So, one weapon might require the brake assembly from an old motorcycle, and that’s where you’ll find it, near a destroyed motorcycle. Or maybe you need some surgical tubing, located in an abandoned hospital. Once you have the schematics and all the components, you can create the weapon, and your Repair skill dictates its condition.

I like this, don’t understand why some are against it. Except shouldn’t Science and not Repair be at stake here?

1UP: You’ve mentioned that the game will have multiple endings, perhaps as many as a dozen. Without giving away any spoilers, can you explain the sorts of things that will affect which ending the player reaches? For example, will conversations affect the outcome of the game, or is it primarily larger-scale, world-shaking actions?

EP: We went back and forth with the impact of dialogue on the character, and ultimately decided we didn’t want to penalize or reward the player for carrying on a conversation. What you say and how you say it will certainly affect how NPCs react to you, and whether or not they’ll give you quests, but not the ending of the game. [That] really depends on some of the big decisions you make during the course of the game, as well as your karma. And your karma changes based on your actions. So [if] you destroy Megaton [a city built around a supposedly inert atomic bomb], your karma plummets, so that will certainly affect the ending. But there are other moments too, key moments during the game, that greatly determine which ending you get.

Ok can someone explain to me what is he talking about? That doesn’t make sense, and I’m not the only one confused by this. Use the comments, Meebo or mail me, but please someone explain me what he really means by that…

1UP: The Fallout community is very — very — vocal and defensive of the franchise. Why do you think the previous games have generated such a tenacious fanbase, especially in light of the disappointments of Fallout Tactics and Fallout: Brotherhood of Steel?

EP: Yeah, I mean, it’s no secret that there’s a hardcore Fallout fanbase that can be very vocal, very defensive, and very wary of any changes to the original game.
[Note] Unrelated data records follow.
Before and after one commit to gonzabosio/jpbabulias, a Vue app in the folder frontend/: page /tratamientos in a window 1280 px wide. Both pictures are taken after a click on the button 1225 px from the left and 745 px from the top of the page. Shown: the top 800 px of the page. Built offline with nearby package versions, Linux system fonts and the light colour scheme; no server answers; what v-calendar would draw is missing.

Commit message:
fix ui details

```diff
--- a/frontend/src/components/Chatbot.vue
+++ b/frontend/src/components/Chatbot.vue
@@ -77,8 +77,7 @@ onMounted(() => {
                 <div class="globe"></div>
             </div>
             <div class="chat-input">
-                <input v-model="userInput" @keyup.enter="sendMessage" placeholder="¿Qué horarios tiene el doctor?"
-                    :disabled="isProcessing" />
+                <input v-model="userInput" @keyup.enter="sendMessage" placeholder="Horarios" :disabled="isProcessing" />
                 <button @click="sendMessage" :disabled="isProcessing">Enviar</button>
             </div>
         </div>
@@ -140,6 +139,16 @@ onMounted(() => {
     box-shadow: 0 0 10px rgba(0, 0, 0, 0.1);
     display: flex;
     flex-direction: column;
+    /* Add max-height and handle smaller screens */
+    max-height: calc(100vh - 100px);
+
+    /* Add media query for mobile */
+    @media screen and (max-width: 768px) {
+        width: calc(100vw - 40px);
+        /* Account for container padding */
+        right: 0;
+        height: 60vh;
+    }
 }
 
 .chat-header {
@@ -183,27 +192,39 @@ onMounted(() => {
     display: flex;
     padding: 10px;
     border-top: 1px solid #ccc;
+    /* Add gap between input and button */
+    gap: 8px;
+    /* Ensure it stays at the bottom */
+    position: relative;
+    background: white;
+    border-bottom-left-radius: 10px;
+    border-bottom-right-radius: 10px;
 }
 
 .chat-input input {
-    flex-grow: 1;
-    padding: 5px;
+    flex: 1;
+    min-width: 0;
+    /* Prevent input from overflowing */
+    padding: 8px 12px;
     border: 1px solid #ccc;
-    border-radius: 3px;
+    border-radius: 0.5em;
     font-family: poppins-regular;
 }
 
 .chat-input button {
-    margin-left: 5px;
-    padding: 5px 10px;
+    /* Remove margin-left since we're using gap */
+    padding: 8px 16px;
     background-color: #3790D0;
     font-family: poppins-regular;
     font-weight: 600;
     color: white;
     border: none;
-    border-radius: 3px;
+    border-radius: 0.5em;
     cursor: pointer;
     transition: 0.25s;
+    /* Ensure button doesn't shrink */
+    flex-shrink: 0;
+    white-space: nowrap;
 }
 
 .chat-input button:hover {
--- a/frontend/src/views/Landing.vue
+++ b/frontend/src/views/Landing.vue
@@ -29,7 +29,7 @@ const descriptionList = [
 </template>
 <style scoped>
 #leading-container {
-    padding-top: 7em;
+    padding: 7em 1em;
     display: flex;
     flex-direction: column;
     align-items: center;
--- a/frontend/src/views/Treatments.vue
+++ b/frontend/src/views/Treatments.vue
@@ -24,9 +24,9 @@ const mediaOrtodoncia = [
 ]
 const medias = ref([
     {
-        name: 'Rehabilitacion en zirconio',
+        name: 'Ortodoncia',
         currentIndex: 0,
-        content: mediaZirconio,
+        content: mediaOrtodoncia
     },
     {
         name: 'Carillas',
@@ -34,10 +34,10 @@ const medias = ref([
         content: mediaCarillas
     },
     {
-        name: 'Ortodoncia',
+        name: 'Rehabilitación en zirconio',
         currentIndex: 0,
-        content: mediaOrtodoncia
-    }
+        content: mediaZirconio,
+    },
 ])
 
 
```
But why is that the case? Who are these people, and what is it about Fallout that awakens such passion?

In my experience, a lot of these ardent fans are old-school PC gamers who don’t like many — or any — console games. So an amazing game like Fallout will sit on a hard drive for a long, long time. A fan will play it, then play it again, and then keep on playing it until their PC dies. That fosters a really unique, almost intimate relationship with a game.
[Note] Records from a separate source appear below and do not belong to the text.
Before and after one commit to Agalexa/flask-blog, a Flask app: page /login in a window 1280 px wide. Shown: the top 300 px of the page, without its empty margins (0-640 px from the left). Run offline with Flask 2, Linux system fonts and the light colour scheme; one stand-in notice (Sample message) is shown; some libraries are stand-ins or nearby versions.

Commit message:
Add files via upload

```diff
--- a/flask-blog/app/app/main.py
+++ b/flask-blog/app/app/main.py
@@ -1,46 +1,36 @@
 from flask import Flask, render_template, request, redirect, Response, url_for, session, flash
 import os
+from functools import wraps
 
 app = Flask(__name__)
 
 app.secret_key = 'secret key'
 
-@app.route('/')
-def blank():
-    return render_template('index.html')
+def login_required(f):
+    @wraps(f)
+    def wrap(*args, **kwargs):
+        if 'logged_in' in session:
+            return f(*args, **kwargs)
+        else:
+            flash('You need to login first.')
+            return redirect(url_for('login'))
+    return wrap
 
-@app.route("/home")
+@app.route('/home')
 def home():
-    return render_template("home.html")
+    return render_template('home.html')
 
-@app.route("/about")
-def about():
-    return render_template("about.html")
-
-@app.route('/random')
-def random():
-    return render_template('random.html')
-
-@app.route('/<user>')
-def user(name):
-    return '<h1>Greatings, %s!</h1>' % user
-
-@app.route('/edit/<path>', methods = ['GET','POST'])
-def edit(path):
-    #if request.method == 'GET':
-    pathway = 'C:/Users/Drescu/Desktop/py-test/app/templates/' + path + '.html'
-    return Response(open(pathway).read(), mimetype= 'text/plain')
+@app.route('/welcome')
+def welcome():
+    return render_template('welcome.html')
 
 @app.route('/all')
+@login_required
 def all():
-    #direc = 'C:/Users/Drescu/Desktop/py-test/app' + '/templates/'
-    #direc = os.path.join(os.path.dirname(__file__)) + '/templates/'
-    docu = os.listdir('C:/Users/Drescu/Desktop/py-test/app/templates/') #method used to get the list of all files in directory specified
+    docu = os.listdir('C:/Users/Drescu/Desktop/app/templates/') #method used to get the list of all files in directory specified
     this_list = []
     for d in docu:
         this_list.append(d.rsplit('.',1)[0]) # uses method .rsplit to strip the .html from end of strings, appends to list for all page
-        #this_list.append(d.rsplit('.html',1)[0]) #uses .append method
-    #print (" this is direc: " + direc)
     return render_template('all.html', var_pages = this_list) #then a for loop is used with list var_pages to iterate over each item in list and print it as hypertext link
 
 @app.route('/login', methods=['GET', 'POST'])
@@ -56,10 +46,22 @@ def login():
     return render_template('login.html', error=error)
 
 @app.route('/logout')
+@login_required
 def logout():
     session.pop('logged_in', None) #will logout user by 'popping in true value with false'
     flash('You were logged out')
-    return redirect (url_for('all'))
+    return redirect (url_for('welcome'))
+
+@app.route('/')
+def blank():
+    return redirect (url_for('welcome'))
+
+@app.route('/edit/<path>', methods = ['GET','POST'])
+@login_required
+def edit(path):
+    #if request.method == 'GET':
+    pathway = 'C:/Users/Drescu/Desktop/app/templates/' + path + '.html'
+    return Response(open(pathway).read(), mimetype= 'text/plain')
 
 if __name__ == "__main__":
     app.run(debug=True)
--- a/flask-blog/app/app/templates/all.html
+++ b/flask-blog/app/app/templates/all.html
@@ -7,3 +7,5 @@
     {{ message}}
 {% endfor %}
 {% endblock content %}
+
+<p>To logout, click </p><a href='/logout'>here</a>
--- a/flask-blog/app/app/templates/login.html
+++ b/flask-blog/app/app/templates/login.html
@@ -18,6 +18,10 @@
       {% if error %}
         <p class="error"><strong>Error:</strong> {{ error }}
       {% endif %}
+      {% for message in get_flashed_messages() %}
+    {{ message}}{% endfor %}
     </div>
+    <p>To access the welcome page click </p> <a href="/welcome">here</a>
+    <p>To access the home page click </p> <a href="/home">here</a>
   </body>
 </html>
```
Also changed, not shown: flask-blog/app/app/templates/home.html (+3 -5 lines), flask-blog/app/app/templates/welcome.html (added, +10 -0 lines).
So it’s no surprise they react they way they do when a company like Bethesda obtains the license, and then makes some significant changes. They’re like “GINO” — Galactica In Name Only — those hardcore Battlestar Galactica fans who idolize the old show and despise the new one because it’s so different. Some people get really attached to something and reject change. I understand their feelings and sympathize…but I’m not one of those people.
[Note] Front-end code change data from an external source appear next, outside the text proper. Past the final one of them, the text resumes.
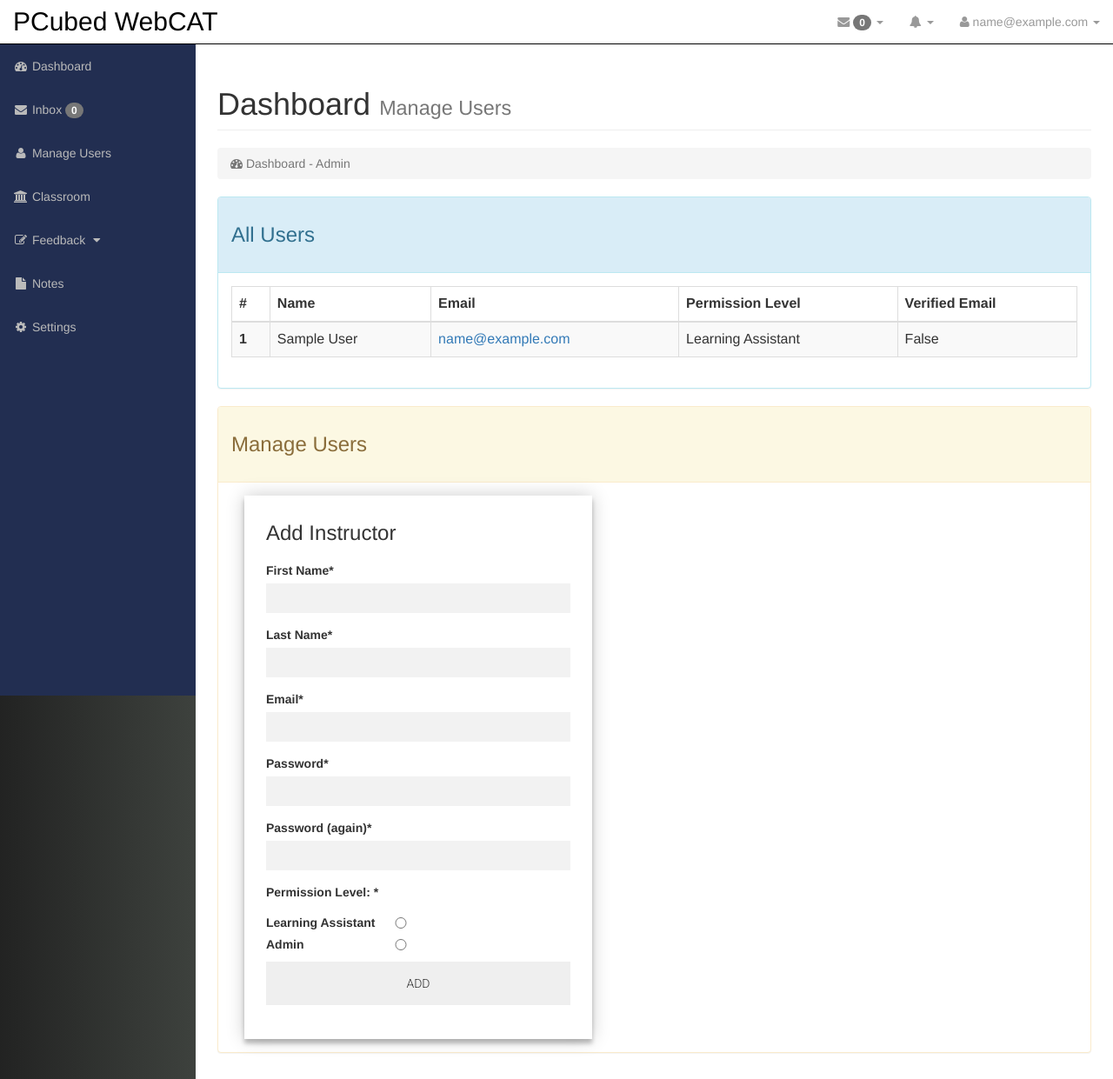
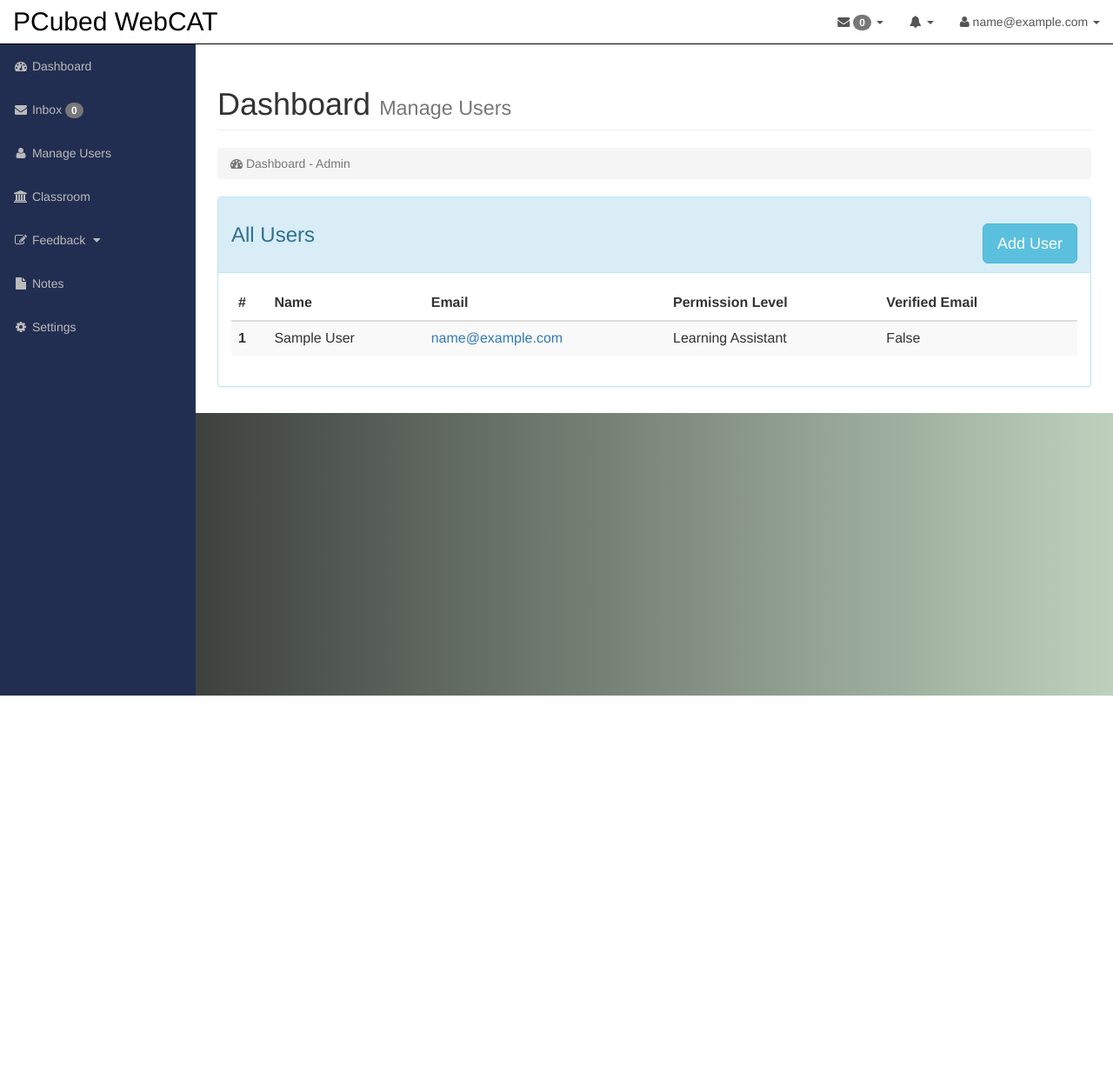
Before and after one commit to PERLMSU/webCAT, a Django app: page /manage/ in a window 1280 px wide. Shown: the whole page at 87% size. After the commit the page ends 800 px from the top, so only its background shows below. Run offline with Django 3.2, Linux system fonts and the light colour scheme; the visitor is signed in with stand-in values (Sample User, id 1); data comes from the database, SQL or seed files in the repository; data that the repository does not hold is empty; some libraries are stand-ins or nearby versions.

Commit message:
clean up on manage user page, clean up on user settings page

```diff
--- a/dashboard/templates/manage.html
+++ b/dashboard/templates/manage.html
@@ -25,10 +25,14 @@
     <div class="row">
       <div class="panel panel-info">
         <div class="panel-heading">
-           <h3> All Users</h3>
+          <span>
+           <h3> All Users
+            <button type="button" style="float: right;" class="btn btn-info btn-lg" data-toggle="modal" data-target="#AddInstructorModal">Add User</button>
+            </h3>
+          </span>
         </div>
         <div class="panel-body">
-      <table class="table table-striped table-hover table-bordered">
+      <table class="table table-striped table-hover">
         <thead>
           <tr>
             <th>#</th>
@@ -36,6 +40,7 @@
             <th>Email</th>
             <th>Permission Level</th>
             <th>Verified Email</th>
+            <th></th>
           </tr>
         </thead>
         <tbody>
@@ -51,7 +56,7 @@
               {% endif %}
             </td>
             <td> {{user.is_verified}}</td>
-
+            <td> </td>
           </tr>
       {% endfor %}
         </tbody>
@@ -60,7 +65,9 @@
       </div>
     </div>
 </div>
-<div class="container-fluid">
+<!-- <div class="container-fluid">
+
+
     <div class="row">
       <div class="panel panel-warning">
         <div class="panel-heading">
@@ -68,7 +75,7 @@
         </div>
         <div class="panel-body">
             <div class="col-lg-6">
-            <div
+            <div>
               <div class="form">
 
                 <h3> Add Instructor</h3>
@@ -88,9 +95,36 @@
             </div>
         </div>
     </div>
+</div>  -->
+
+<div id="AddInstructorModal" class="modal fade" role="dialog">
+  <div class="modal-dialog modal-lg">
+
+    <!-- Modal content-->
+    <div class="modal-content">
+      <div class="modal-header">
+        <button type="button" class="close" data-dismiss="modal">&times;</button>
+        <h4 style="text-align: center;" class="modal-title">Add Instructor</h4>
+      </div>
+      <div class="modal-body">
+              <div class="form">
+                <form class="register-form" method="post" action=".">
+
+                  {% csrf_token %}
+                    {{form|crispy}}
+                  <button>Add</button>
+
+                </form>
+
+              </div>
+      </div>
+      <div class="modal-footer">
+        <button type="button" class="btn btn-default" data-dismiss="modal">Close</button>
+      </div>
+    </div>
+
+  </div>
 </div>
 
 
-
-
     {% endblock %}
--- a/static/css/add-instructor.css
+++ b/static/css/add-instructor.css
@@ -17,14 +17,12 @@ h3 {
   position: relative;
   z-index: 1;
   background: #FFFFFF;
-  max-width: 400px;
-/*  margin: 0 auto 50px;*/
   padding-left: 25px;
   padding-right: 25px;
   padding-bottom: 25px;
   padding-top: 10px;
   /*text-align: center;*/
-  box-shadow: 0 0 20px 0 rgba(0, 0, 0, 0.2), 0 5px 5px 0 rgba(0, 0, 0, 0.24);
+/*  box-shadow: 0 0 20px 0 rgba(0, 0, 0, 0.2), 0 5px 5px 0 rgba(0, 0, 0, 0.24);*/
 }
 .form input {
   font-family: "Roboto", sans-serif;
--- a/static/css/sb-admin.css
+++ b/static/css/sb-admin.css
@@ -194,7 +194,7 @@ body {
     padding-top: 15px;
     padding-bottom: 15px;
     line-height: 20px;
-    color: #999;
+    color: #555;
 }
 
 .top-nav>li>a:hover,
@@ -203,7 +203,7 @@ body {
 .top-nav>.open>a:hover,
 .top-nav>.open>a:focus {
     color: #fff;
-    background-color: #000;
+    background-color: #222e51;
 }
 
 .top-nav>.open>.dropdown-menu {
```
Also changed, not shown: userprofile/templates/account_email.html (+16 -19 lines).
Funny thing, I just pre-ordered the third season (PAL) Of Battlestar Galactica and my household has seven consoles, counting handholds. Funny that.

Leipzig Coverage: Fallout 3 first notes


The first notes from the Fallout 3 presentations are coming, as we can see on Australian blog The Age:

Screen Play was also hugely impressed by Fallout 3 today, demonstrated by Bethesda behind closed doors on Xbox 360 (it will also be released for PC and PS3).

The game looks outstanding, with a deep story and characters, interesting themes of sacrifice and survival, tactical combat and astonishing detail in the environments to create an incredibly immersive post-apocalyptic world. Role playing fans who lost weeks of their life to Oblivion should prepare to get seriously hooked.

GCLive.se is where you can read (in Swedish) notes from the people of Superplay, PCGamer.se and FZ.se, and they also have their first impressions, here on a translation by Dupa (thanks NMA):

. Love the environments
. Really awful animation
. Nice combat system
. The characters all looks like brothers and sisters, just like in oblivion. You can easily see its the same engine.

More to come.